Former national security adviser John Bolton did not show up Thursday morning for a scheduled Trump impeachment inquiry deposition with lawmakers, though a State Department aide detailed to Vice President Pence's office appeared for testimony after Democrats issued a subpoena.
A House Intelligence Committee official told Fox News suggested they will not issue a subpoena to compel Bolton's testimony, as the former adviser's attorney said they would challenge one in court, which could be a lengthy process.
"We would welcome John Bolton’s deposition and he did not appear as he was requested today," the official said. "His counsel has informed us that unlike three other dedicated public servants who worked for him on the NSC and have complied with lawful subpoenas, Mr. Bolton would take us to court if we subpoenaed him."
The official added: "We regret Mr. Bolton’s decision not to appear voluntarily, but we have no interest in allowing the administration to play rope-a-dope with us in the courts for months. Rather, the White House instruction that he not appear will add to the evidence of the president’s obstruction of Congress."
Bolton had become a key witness for the House Intelligence, Oversight, and Foreign Affairs Committees, especially after the testimony of acting U.S. Ambassador to Ukraine Bill Taylor, who testified that Bolton was opposed to Trump's July 25 phone call with Ukrainian President Volodymyr Zelensky, which led to the anonymous whistleblower complaint that sparked the inquiry.
“Ambassador Bolton was not interested in having — did not want to have the call because he thought it was going to be a disaster,” Taylor testified, according to a newly-released transcript. “He thought that there could be some talk of investigations, or worse, on the call."
Bolton, according to Taylor’s testimony, was concerned during his time at the White House about Trump’s actions toward Ukraine, and abruptly ended a meeting with U.S. Ambassador to the EU Gordon Sondland, supposedly referring to a possible connection between an Oval Office meeting for Zelensky and investigations into the 2016 election and the Bidens as a "drug deal."
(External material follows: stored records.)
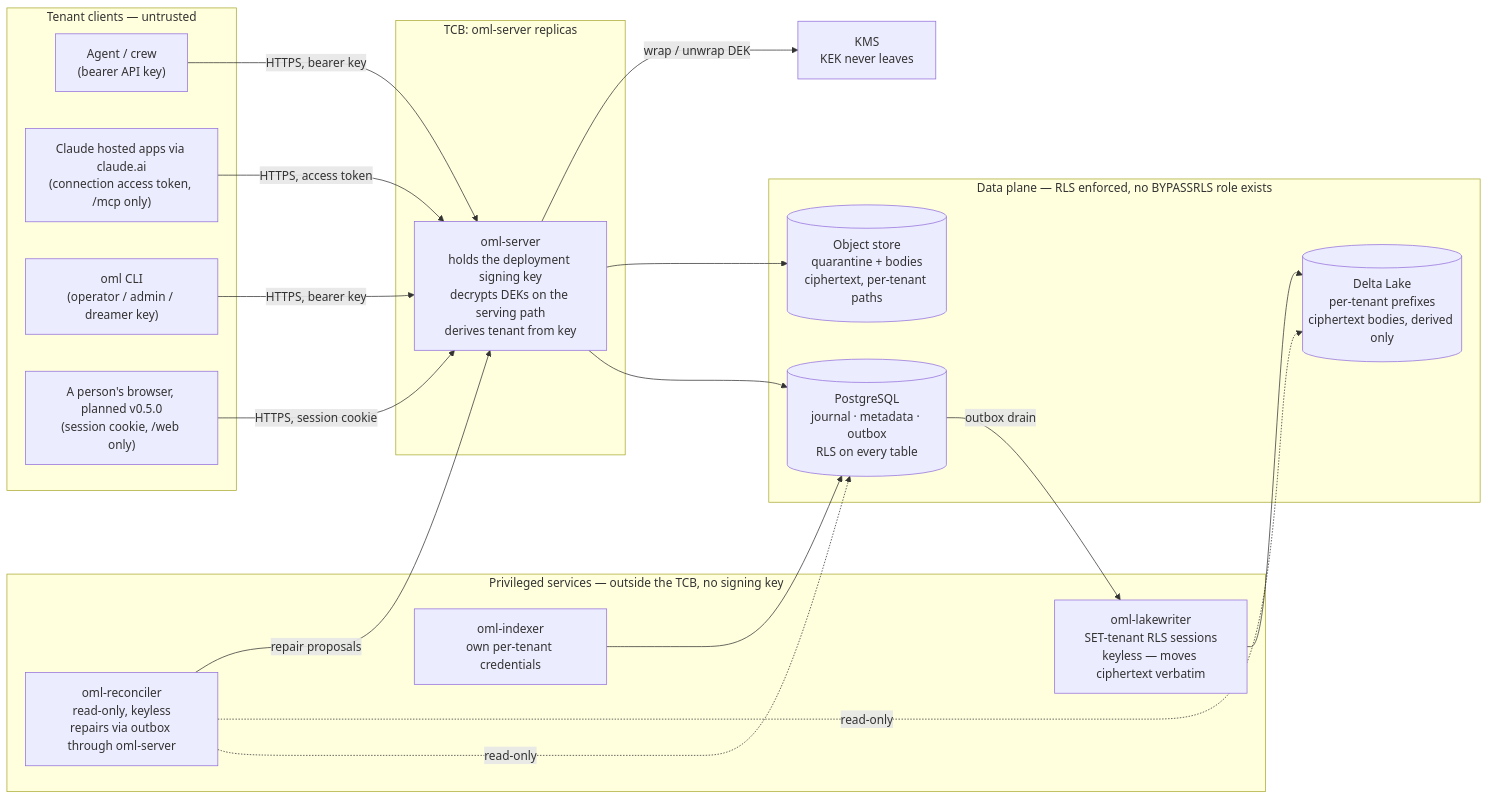
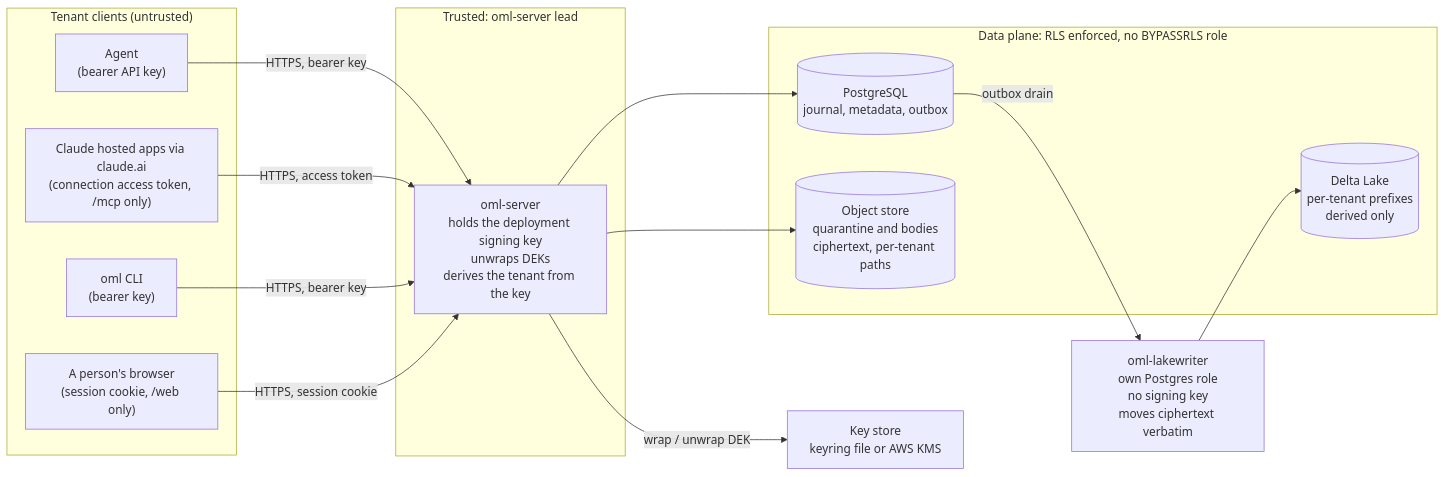
The diagram in docs/architecture/security.md (e8kor/open-memory-lab), drawn with Mermaid before and after one commit. The commit also changed other lines of this file and 67 other files, not shown here.

````diff
--- a/docs/architecture/security.md
+++ b/docs/architecture/security.md
@@ -450,41 +127,32 @@
 ```mermaid
 flowchart LR
-  subgraph clients["Tenant clients — untrusted"]
-    A["Agent / crew<br/>(bearer API key)"]
+  subgraph clients["Tenant clients (untrusted)"]
+    A["Agent<br/>(bearer API key)"]
     H["Claude hosted apps via claude.ai<br/>(connection access token, /mcp only)"]
-    CLI["oml CLI<br/>(operator / admin / dreamer key)"]
-    W["A person's browser, planned v0.5.0<br/>(session cookie, /web only)"]
+    CLI["oml CLI<br/>(bearer key)"]
+    W["A person's browser<br/>(session cookie, /web only)"]
   end
 
-  subgraph tcb["TCB: oml-server replicas"]
-    S["oml-server<br/>holds the deployment signing key<br/>decrypts DEKs on the serving path<br/>derives tenant from key"]
+  subgraph tcb["Trusted: oml-server lead"]
+    S["oml-server<br/>holds the deployment signing key<br/>unwraps DEKs<br/>derives the tenant from the key"]
   end
 
-  subgraph data["Data plane — RLS enforced, no BYPASSRLS role exists"]
-    PG[("PostgreSQL<br/>journal · metadata · outbox<br/>RLS on every table")]
-    OS[("Object store<br/>quarantine + bodies<br/>ciphertext, per-tenant paths")]
-    DL[("Delta Lake<br/>per-tenant prefixes<br/>ciphertext bodies, derived only")]
+  subgraph data["Data plane: RLS enforced, no BYPASSRLS role"]
+    PG[("PostgreSQL<br/>journal, metadata, outbox")]
+    OS[("Object store<br/>quarantine and bodies<br/>ciphertext, per-tenant paths")]
+    DL[("Delta Lake<br/>per-tenant prefixes<br/>derived only")]
   end
 
-  subgraph priv["Privileged services — outside the TCB, no signing key"]
-    LW["oml-lakewriter<br/>SET-tenant RLS sessions<br/>keyless — moves ciphertext verbatim"]
-    RC["oml-reconciler<br/>read-only, keyless<br/>repairs via outbox through oml-server"]
-    IX["oml-indexer<br/>own per-tenant credentials"]
-  end
-
-  KMS["KMS<br/>KEK never leaves"]
+  LW["oml-lakewriter<br/>own Postgres role<br/>no signing key<br/>moves ciphertext verbatim"]
+  KMS["Key store<br/>keyring file or AWS KMS"]
 
   A -- "HTTPS, bearer key" --> S
   H -- "HTTPS, access token" --> S
   CLI -- "HTTPS, bearer key" --> S
   W -- "HTTPS, session cookie" --> S
   S --> PG
   S --> OS
   S -- "wrap / unwrap DEK" --> KMS
   PG -- "outbox drain" --> LW
   LW --> DL
-  RC -. "read-only" .-> PG
-  RC -. "read-only" .-> DL
-  RC -- "repair proposals" --> S
-  IX --> PG
 ```
````
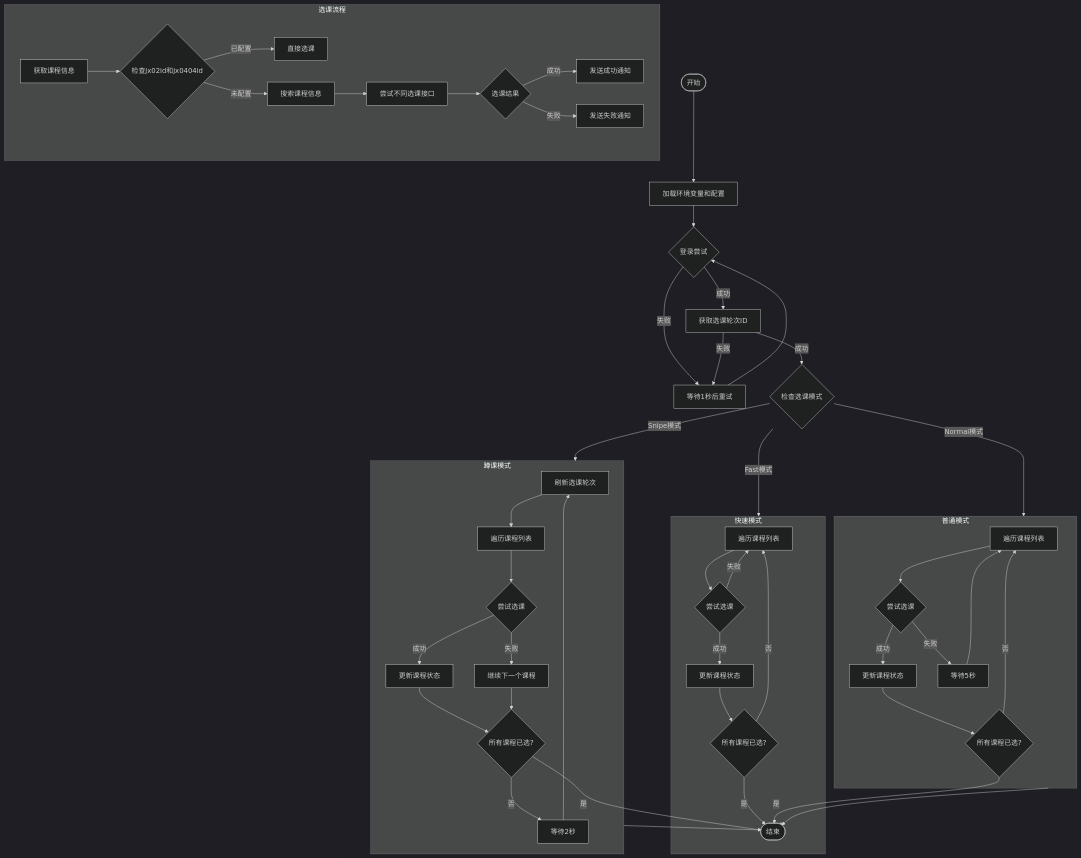
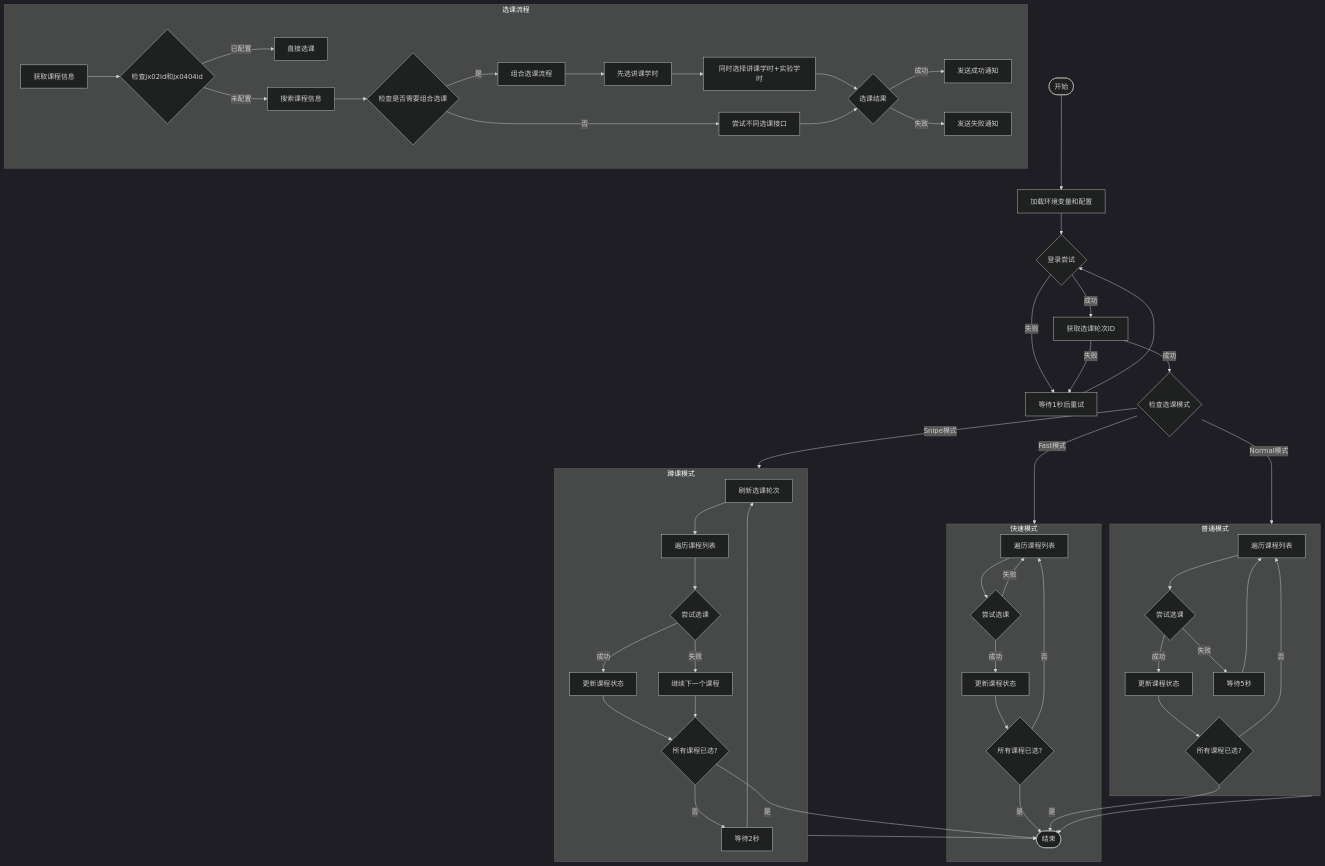
Before and after one commit to W1ndys/QFNUCourseSelector: the diagram in README.md, drawn with Mermaid (dark theme). The commit also changed other lines of this file, not shown here.

````diff
--- a/README.md
+++ b/README.md
@@ -198,60 +254,65 @@
 ```mermaid
 flowchart TB
     Start([开始]) --> LoadEnv[加载环境变量和配置]
     LoadEnv --> Login{登录尝试}
 
     Login -->|失败| RetryLogin[等待1秒后重试]
     RetryLogin --> Login
 
     Login -->|成功| GetSemester[获取选课轮次ID]
     GetSemester -->|失败| RetryLogin
 
     GetSemester -->|成功| CheckMode{检查选课模式}
 
     CheckMode -->|Fast模式| FastMode[快速选课]
     CheckMode -->|Normal模式| NormalMode[普通选课]
     CheckMode -->|Snipe模式| SnipeMode[蹲课模式]
 
     subgraph FastMode[快速模式]
         F1[遍历课程列表] --> F2{尝试选课}
         F2 -->|成功| F3[更新课程状态]
         F2 -->|失败| F1
         F3 --> F4{所有课程已选?}
         F4 -->|是| Exit
         F4 -->|否| F1
     end
 
     subgraph NormalMode[普通模式]
         N1[遍历课程列表] --> N2{尝试选课}
         N2 -->|成功| N3[更新课程状态]
         N2 -->|失败| N4[等待5秒]
         N3 --> N5{所有课程已选?}
         N4 --> N1
         N5 -->|是| Exit
         N5 -->|否| N1
     end
 
     subgraph SnipeMode[蹲课模式]
         S1[刷新选课轮次] --> S2[遍历课程列表]
         S2 --> S3{尝试选课}
         S3 -->|成功| S4[更新课程状态]
         S3 -->|失败| S5[继续下一个课程]
         S4 --> S6{所有课程已选?}
         S5 --> S6
         S6 -->|是| Exit
         S6 -->|否| S7[等待2秒]
         S7 --> S1
     end
 
     FastMode & NormalMode & SnipeMode --> Exit([结束])
 
     subgraph CourseSelection[选课流程]
         CS1[获取课程信息] --> CS2{检查jx02id和jx0404id}
         CS2 -->|已配置| CS3[直接选课]
         CS2 -->|未配置| CS4[搜索课程信息]
-        CS4 --> CS5[尝试不同选课接口]
-        CS5 --> CS6{选课结果}
-        CS6 -->|成功| CS7[发送成功通知]
-        CS6 -->|失败| CS8[发送失败通知]
+        CS4 --> CS5{检查是否需要组合选课}
+        CS5 -->|是| CS6[组合选课流程]
+        CS5 -->|否| CS7[尝试不同选课接口]
+        CS6 --> CS8[先选讲课学时]
+        CS8 --> CS9[同时选择讲课学时+实验学时]
+        CS9 --> CS10{选课结果}
+        CS7 --> CS10
+        CS10 -->|成功| CS11[发送成功通知]
+        CS10 -->|失败| CS12[发送失败通知]
     end
 ```
````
Bolton is not the first witness to get away with rejecting the House committees' request. His former deputy, Charles Kupperman, who is also represented by Cooper, failed to comply with a House subpoena, seeking a court order to determine whether he should testify in accordance with Democrats' demands or follow instructions from the White House to remain silent based on an assertion of privilege. House Democrats withdrew their subpoena before the court made a decision. Now it appears they are similarly uninterested in engaging in a court battle.
As for Jennifer Williams, Pence's special adviser for Europe and Russia, Fox News has been told that the White House tried to prevent or limit her testimony. But now that she has been served with a subpoena, she is complying.
"Jennifer is a longtime dedicated State Department employee. If required to appear, she will answer the Committees' questions," her attorney Justin Shur had said prior to her testimony. "We expect her testimony will largely reflect what is already in the public record."
According to a Trump administration official, Williams was on the July 25 phone call between Trump and Zelensky.
Several officials failed to appear for scheduled depositions earlier this week: John Eisenberg, the lead attorney for the National Security Council; Robert Blair, a top aide to acting White House chief of staff Mick Mulvaney; National Security Council aide Michael Ellis, and Office of Management and Budget aide Brian McCormack all skipped their scheduled appearances Monday.
House Intelligence Committee Chairman Adam Schiff, D-Calif., said the no-shows could be used as “evidence to support a possible obstruction of Congress charge against the president.
Fox News’ Mike Emanuel, John Roberts, Chad Pergram, Gillian Turner and Brooke Singman contributed to this report.